[Records from a data source]
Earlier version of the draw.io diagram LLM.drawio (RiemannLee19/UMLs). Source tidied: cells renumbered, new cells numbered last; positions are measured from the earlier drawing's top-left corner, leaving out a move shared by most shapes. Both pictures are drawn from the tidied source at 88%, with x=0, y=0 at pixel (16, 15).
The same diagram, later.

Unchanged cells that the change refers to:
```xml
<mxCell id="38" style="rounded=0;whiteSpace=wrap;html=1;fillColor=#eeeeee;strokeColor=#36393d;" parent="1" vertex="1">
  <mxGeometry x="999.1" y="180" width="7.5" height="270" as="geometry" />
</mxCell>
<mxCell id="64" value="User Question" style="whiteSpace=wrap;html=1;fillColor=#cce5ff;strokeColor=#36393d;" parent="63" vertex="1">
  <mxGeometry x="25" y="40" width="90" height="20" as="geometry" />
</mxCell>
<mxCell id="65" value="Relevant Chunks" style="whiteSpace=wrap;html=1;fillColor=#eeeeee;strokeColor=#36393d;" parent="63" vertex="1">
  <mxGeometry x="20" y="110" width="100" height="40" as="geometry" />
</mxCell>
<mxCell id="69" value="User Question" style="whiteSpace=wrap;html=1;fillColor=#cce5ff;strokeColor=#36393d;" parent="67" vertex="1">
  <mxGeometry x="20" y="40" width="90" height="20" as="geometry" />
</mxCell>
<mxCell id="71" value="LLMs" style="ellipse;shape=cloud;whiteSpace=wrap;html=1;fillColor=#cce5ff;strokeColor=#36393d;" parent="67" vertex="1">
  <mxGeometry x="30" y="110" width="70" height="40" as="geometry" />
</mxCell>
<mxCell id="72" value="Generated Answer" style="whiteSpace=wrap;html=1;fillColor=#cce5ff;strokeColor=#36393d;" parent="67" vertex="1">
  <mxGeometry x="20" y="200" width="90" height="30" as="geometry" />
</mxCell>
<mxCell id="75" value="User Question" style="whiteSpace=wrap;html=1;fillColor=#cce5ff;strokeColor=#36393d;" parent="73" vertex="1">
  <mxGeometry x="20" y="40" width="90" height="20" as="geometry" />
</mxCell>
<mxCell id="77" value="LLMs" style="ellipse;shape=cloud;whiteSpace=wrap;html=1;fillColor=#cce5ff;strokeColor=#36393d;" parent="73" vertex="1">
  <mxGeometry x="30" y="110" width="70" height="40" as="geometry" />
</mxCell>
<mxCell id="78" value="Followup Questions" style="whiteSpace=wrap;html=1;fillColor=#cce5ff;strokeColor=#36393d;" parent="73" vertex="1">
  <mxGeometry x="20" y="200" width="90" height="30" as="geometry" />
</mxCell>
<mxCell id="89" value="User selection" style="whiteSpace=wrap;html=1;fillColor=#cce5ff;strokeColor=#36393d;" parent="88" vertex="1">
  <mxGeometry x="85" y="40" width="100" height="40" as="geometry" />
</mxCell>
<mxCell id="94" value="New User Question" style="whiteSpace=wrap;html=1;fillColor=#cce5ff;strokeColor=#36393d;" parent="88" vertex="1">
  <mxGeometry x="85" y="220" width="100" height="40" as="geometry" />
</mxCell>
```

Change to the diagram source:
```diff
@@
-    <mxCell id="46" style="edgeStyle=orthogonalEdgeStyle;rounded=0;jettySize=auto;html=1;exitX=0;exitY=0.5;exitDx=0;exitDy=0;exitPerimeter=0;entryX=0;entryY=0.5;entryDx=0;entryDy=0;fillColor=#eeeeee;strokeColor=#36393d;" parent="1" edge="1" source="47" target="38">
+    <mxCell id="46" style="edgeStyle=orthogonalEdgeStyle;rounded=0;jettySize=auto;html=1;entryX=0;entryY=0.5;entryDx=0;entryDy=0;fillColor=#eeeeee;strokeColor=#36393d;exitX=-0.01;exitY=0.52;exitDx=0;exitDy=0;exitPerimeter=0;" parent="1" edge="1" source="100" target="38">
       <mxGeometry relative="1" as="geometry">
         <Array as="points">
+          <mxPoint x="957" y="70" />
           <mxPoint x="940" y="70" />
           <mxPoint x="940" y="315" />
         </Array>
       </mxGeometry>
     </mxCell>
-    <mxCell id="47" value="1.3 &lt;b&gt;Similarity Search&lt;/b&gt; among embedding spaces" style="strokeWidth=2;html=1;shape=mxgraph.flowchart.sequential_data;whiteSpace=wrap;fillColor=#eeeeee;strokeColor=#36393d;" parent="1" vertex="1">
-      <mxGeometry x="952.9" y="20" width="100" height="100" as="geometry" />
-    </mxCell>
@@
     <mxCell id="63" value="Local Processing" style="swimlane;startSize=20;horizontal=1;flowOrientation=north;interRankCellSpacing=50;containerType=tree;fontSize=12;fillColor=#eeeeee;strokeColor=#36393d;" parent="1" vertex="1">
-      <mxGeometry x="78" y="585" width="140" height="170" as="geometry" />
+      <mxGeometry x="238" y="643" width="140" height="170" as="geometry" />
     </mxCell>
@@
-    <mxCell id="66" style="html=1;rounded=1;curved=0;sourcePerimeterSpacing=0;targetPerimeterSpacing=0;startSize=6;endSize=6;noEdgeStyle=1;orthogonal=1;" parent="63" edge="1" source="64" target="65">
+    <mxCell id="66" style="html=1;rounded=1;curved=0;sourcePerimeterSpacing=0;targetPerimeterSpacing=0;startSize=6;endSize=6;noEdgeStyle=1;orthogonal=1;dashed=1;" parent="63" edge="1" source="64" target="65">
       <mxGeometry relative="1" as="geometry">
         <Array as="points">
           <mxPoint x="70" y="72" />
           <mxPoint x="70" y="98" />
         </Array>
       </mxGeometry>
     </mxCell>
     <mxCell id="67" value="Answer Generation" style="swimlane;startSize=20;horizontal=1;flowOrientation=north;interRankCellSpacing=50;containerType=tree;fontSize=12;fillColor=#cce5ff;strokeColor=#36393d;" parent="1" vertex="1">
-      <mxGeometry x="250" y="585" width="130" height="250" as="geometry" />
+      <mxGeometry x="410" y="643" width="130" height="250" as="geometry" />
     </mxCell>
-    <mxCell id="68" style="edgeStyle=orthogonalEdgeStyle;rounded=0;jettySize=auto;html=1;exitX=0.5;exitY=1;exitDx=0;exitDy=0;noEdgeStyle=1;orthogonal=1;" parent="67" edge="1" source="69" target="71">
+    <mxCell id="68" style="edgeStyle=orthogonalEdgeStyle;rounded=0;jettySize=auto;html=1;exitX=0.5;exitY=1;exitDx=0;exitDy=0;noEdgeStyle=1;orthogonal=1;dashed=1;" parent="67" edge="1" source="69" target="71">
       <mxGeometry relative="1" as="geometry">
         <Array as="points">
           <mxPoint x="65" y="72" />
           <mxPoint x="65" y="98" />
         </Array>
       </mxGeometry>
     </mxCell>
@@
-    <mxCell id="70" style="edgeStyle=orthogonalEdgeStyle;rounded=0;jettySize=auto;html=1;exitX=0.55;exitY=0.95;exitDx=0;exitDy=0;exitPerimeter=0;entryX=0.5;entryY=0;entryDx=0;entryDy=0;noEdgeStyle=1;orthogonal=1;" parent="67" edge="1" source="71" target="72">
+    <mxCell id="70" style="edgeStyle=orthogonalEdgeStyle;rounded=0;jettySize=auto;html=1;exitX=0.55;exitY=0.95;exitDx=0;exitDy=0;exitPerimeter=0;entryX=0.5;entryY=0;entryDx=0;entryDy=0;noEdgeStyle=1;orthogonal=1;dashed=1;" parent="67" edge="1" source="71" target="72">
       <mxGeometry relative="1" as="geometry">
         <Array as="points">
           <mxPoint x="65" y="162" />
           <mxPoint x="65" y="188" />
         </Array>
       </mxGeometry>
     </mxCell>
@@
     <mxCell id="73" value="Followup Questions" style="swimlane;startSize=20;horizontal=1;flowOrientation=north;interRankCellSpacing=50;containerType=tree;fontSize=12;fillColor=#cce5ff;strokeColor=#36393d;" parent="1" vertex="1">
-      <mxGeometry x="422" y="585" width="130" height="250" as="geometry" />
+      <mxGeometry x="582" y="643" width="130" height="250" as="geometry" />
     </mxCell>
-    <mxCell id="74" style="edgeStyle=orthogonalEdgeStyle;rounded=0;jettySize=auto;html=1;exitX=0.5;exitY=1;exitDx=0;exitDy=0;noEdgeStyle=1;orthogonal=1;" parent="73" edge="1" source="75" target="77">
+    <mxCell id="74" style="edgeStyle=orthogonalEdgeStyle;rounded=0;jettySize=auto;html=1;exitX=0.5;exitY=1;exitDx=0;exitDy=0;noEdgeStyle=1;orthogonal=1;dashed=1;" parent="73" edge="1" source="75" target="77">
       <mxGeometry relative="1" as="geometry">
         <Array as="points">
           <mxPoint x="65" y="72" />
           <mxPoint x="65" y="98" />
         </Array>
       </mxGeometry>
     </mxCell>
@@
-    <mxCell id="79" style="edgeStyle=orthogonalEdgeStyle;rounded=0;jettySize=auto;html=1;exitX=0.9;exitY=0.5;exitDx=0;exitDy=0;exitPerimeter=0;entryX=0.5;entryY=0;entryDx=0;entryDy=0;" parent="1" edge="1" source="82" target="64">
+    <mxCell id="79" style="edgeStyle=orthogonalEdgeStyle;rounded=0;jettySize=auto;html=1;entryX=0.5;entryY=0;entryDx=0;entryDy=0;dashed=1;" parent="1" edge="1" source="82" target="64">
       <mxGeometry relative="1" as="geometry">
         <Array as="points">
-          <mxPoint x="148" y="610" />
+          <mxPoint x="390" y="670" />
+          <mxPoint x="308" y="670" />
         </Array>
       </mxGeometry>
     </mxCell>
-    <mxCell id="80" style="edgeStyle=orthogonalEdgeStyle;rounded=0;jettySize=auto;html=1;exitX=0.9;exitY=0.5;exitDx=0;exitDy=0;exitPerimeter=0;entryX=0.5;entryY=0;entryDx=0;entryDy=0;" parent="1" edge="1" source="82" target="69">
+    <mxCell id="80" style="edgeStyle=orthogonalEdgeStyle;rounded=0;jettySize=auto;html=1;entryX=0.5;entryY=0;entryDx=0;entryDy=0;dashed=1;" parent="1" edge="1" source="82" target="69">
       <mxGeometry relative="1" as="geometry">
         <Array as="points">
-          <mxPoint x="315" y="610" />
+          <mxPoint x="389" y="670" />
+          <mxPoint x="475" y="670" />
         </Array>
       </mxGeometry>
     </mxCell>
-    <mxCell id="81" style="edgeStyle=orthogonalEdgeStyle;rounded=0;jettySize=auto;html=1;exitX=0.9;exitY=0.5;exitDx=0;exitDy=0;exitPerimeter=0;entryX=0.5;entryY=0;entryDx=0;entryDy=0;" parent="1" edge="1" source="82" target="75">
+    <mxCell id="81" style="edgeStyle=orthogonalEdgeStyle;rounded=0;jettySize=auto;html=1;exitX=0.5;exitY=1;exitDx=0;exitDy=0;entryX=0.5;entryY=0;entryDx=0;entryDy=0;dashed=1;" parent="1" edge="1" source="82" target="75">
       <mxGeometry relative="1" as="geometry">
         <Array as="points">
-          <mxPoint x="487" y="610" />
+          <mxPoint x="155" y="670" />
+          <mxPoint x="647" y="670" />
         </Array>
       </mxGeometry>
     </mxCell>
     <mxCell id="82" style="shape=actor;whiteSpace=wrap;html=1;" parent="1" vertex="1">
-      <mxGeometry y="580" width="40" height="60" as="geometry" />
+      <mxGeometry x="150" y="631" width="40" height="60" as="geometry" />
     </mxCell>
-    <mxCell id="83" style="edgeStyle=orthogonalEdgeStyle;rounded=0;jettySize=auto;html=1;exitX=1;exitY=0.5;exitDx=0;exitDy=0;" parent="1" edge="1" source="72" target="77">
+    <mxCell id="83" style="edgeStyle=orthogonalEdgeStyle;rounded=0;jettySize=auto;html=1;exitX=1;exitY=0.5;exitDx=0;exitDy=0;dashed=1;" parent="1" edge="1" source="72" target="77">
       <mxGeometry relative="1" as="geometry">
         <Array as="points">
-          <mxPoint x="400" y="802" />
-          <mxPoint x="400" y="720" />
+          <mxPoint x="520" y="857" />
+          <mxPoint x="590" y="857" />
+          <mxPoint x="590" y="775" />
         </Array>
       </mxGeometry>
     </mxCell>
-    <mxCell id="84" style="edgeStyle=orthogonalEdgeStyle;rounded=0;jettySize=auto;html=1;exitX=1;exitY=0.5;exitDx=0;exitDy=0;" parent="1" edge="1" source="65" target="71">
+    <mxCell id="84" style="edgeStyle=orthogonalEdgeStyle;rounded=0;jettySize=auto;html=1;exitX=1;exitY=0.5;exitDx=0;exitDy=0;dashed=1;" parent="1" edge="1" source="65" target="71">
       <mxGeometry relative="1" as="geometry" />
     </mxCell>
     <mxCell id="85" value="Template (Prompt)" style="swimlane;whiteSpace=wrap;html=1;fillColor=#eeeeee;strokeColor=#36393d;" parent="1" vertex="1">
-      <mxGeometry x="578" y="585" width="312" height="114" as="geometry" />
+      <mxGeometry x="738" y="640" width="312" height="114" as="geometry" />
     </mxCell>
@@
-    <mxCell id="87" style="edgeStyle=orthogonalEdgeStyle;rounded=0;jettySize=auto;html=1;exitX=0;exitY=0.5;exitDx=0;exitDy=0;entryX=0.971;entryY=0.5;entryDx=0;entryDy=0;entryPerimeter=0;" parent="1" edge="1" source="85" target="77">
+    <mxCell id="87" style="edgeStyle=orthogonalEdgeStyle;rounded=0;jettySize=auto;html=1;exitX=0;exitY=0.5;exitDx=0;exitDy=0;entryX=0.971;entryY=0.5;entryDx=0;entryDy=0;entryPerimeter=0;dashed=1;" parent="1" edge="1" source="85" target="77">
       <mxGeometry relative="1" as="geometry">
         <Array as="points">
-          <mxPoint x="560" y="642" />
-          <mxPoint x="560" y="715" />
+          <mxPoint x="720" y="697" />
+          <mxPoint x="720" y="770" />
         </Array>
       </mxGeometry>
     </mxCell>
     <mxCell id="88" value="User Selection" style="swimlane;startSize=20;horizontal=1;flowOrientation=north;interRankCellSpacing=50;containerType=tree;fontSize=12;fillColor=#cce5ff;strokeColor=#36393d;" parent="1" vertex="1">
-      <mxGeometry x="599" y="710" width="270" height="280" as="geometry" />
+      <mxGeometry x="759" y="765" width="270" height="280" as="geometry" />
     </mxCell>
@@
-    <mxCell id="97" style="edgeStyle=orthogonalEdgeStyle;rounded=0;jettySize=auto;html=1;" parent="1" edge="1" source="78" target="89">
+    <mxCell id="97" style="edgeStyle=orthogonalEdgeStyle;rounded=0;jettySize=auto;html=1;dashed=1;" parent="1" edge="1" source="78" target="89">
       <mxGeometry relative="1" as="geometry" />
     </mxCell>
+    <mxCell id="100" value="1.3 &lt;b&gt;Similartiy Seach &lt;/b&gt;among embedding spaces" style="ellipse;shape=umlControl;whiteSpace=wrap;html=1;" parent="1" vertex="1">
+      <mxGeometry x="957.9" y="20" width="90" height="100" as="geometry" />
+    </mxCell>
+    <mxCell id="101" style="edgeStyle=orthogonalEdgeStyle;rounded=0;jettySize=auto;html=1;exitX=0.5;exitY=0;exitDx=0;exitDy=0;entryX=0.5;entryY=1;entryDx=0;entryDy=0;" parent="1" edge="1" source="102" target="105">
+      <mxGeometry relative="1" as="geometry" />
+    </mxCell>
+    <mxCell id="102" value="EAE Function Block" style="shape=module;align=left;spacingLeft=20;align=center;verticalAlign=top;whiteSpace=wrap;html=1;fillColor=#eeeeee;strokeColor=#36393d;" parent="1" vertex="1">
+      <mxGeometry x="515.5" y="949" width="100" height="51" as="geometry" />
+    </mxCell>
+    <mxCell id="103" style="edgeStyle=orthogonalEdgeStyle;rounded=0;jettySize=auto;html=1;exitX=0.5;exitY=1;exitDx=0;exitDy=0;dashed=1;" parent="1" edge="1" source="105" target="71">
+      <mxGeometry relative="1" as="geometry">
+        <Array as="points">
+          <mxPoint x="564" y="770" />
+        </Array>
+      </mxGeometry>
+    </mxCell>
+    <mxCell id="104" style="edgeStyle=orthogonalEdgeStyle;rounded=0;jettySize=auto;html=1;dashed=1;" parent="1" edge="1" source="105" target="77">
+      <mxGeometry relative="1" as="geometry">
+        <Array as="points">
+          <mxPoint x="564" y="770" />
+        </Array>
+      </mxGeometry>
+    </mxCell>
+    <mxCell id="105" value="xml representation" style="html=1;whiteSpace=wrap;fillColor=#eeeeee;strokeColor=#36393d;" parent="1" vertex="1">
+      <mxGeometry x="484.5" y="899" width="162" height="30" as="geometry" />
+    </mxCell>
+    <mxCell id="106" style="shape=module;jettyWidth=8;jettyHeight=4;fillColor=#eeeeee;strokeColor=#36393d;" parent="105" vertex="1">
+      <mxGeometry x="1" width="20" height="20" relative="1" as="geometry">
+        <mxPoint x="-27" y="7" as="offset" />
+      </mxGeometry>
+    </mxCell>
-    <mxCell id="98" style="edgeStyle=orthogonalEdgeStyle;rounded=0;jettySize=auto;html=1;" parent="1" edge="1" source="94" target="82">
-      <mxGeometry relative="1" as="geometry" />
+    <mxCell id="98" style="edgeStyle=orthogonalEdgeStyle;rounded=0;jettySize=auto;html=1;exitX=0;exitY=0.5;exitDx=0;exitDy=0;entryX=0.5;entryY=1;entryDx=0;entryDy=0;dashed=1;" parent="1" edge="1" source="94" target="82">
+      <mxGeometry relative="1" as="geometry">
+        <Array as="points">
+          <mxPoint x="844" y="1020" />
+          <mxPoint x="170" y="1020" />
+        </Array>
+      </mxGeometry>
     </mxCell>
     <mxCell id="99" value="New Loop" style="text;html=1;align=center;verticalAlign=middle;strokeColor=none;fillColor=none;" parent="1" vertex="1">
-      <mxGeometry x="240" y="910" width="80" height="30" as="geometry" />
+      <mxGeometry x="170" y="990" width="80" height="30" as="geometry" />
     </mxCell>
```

WHAT YOU SHOULD DO:
Which of the lines in the data contain the string "diagram"? Return each one.

YOUR RESPONSE:
Earlier version of the draw.io diagram LLM.drawio (RiemannLee19/UMLs). Source tidied: cells renumbered, new cells numbered last; positions are measured from the earlier drawing's top-left corner, leaving out a move shared by most shapes. Both pictures are drawn from the tidied source at 88%, with x=0, y=0 at pixel (16, 15).
The same diagram, later.
Change to the diagram source:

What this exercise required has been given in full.